"There's no quid pro quo, no bargains have been struck," Peter Vaughn, director of development communications, told the Journal. He was among several senior Duke officials who spoke with Golden at length to explain the limited interaction between Duke's admissions and development offices.
In addition to speaking with Duke officials, Golden also called numerous Duke students, parents and former employees, and he identified in his story the names of several students he said were development admits. In a few cases he listed SAT scores, information that Duke does not make public because of legal and ethical privacy considerations.
The article said that while racial preferences in affirmative-action decisions get considerable public attention, admissions preferences such as those for "development admits," remain out of the spotlight. It argued that development admits constitute an "affirmative action" program for wealthy, predominantly white children.

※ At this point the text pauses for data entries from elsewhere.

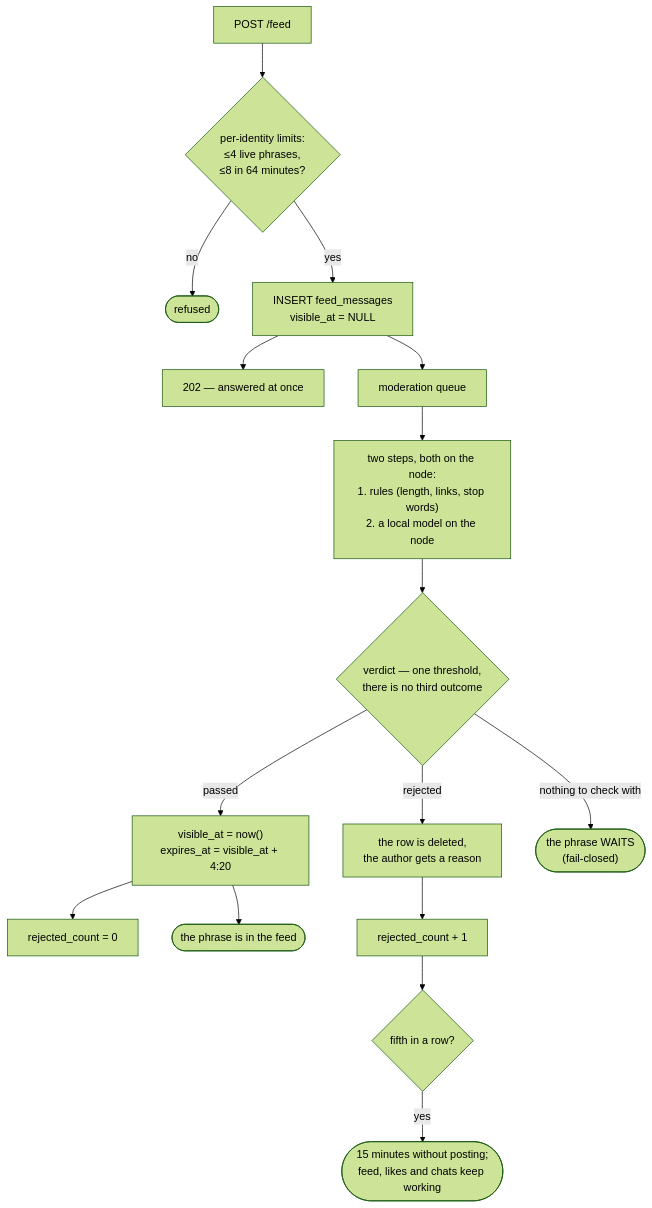
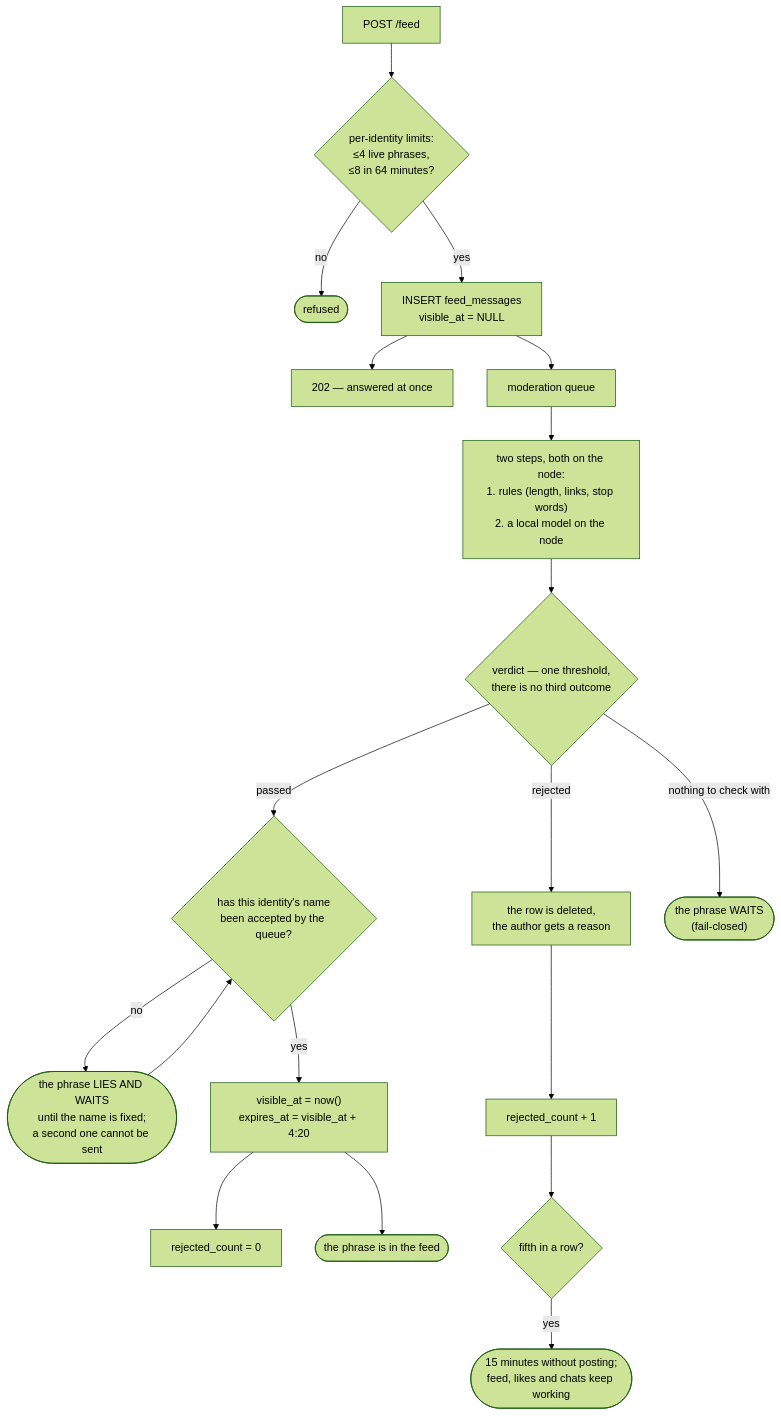
The seventh of 29 diagrams in docs/chat-flows_EN.md (panov-id/xor.ad), drawn with Mermaid (forest theme) before and after one commit. The commit also changed other lines of this file and 9 other files, not shown here.

First line of the commit message:
Walk every flow against the decisions, and write down what proves them

````diff
--- a/docs/chat-flows_EN.md
+++ b/docs/chat-flows_EN.md
@@ -218,18 +222,21 @@
 ```mermaid
 flowchart TD
   post["POST /feed"] --> limits{"per-identity limits:<br/>≤4 live phrases,<br/>≤8 in 64 minutes?"}
   limits -- "no" --> refuse(["refused"])
   limits -- "yes" --> insert["INSERT feed_messages<br/>visible_at = NULL"]
   insert --> ans["202 — answered at once"]
   insert --> queue["moderation queue"]
   queue --> ladder["two steps, both on the node:<br/>1. rules #40;length, links, stop words#41;<br/>2. a local model on the node"]
   ladder --> verdict{"verdict — one threshold,<br/>there is no third outcome"}
-  verdict -- "passed" --> live["visible_at = now#40;#41;<br/>expires_at = visible_at + 4:20"]
+  verdict -- "passed" --> name{"has this identity's name<br/>been accepted by the queue?"}
+  name -- "no" --> hold(["the phrase LIES AND WAITS<br/>until the name is fixed;<br/>a second one cannot be sent"])
+  hold --> name
+  name -- "yes" --> live["visible_at = now#40;#41;<br/>expires_at = visible_at + 4:20"]
   live --> zero["rejected_count = 0"]
   live --> shown(["the phrase is in the feed"])
   verdict -- "rejected" --> del["the row is deleted,<br/>the author gets a reason"]
   del --> count["rejected_count + 1"]
   count --> block{"fifth in a row?"}
   block -- "yes" --> mute(["15 minutes without posting;<br/>feed, likes and chats keep working"])
   verdict -- "nothing to check with" --> wait(["the phrase WAITS<br/>#40;fail-closed#41;"])
 ```
````
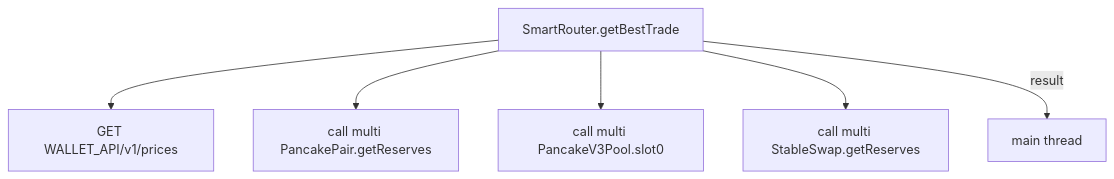
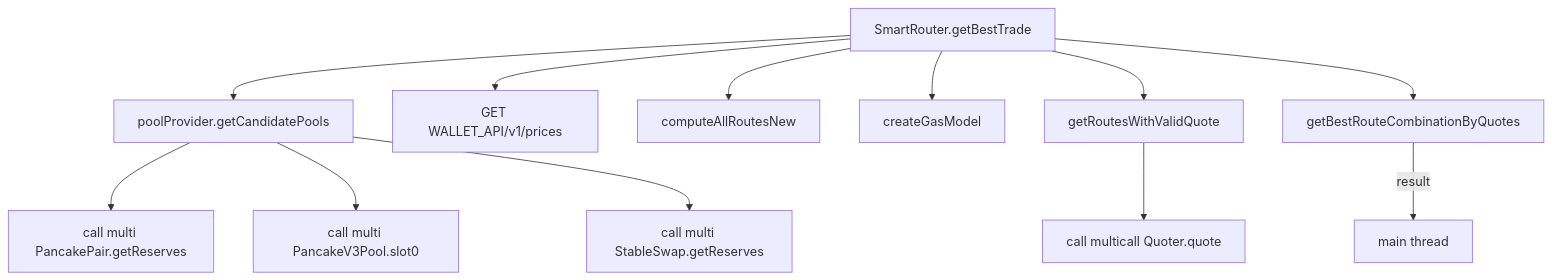
The third of 6 diagrams in apps/web/src/quoter/viz.md (chef-ryan/pancake-frontend), drawn with Mermaid before and after one commit. The commit also changed other lines of this file, not shown here.

````diff
--- a/apps/web/src/quoter/viz.md
+++ b/apps/web/src/quoter/viz.md
@@ -118,9 +123,15 @@
 ```mermaid
 flowchart TD
     SR[SmartRouter.getBestTrade]
+    SR --> CP[poolProvider.getCandidatePools]
+    CP --> V2["call multi PancakePair.getReserves"]
+    CP --> V3["call multi PancakeV3Pool.slot0"]
+    CP --> ST["call multi StableSwap.getReserves"]
     SR --> WA["GET WALLET_API/v1/prices"]
-    SR --> V2["call multi PancakePair.getReserves"]
-    SR --> V3["call multi PancakeV3Pool.slot0"]
-    SR --> ST["call multi StableSwap.getReserves"]
-    SR -->|result| MAIN[main thread]
+    SR --> RT[computeAllRoutesNew]
+    SR --> GM[createGasModel]
+    SR --> VQ[getRoutesWithValidQuote]
+    VQ --> QC["call multicall Quoter.quote"]
+    SR --> BR[getBestRouteCombinationByQuotes]
+    BR -->|result| MAIN[main thread]
 ```
````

Several Duke officials who spoke with Golden agreed that public discussion is needed on the entire range of admissions issues but also said considering more than academic qualifications in making admissions decisions has promoted worthwhile goals and served Duke well.
"Every year, highly selective institutions like Duke admit many students who are less 'academically qualified' than some of those we do not admit," Duke President Nannerl O. Keohane wrote in a Feb. 13 message to Golden, now posted on the Duke News Web site. "Hundreds of high school valedictorians and students with perfect SAT scores have to be disappointed, in order for us to take other factors besides academic talent in the narrow sense into account.
"This may seem unfair to those who are turned down, but unfortunately, a place like Duke has room only to accept a small fraction of the wonderfully talented students who would like to be here. We review every application carefully and consider many factors in molding a class, and we cannot admit everyone whom we would like to have at Duke. This is the way I respond to talented students who are turned down every year."
Keohane said she agrees that it seems odd that race is singled out for public discussion out of all the factors that go into admissions decisions. She said the discussion should be more broadly based.
"I do feel that the use of preferences for children of alumni, development prospects and other factors that are likely for reasons of history to be disproportionately favorable to white students should be considered within the larger context that affirmative action is designed to address. The two are definitely related, and it seems odd to me to allow one sort of preference, but not the other."
In a related statement, Christoph Guttentag, director of undergraduate admissions, stated that, contrary to what the article stated, the number of development admits at Duke has actually decreased since the early 1990s. "Then, as now, a variety of factors were considered in the individual evaluation of each applicant; our practice has always been to admit only those students we believe can fully succeed at Duke," he said.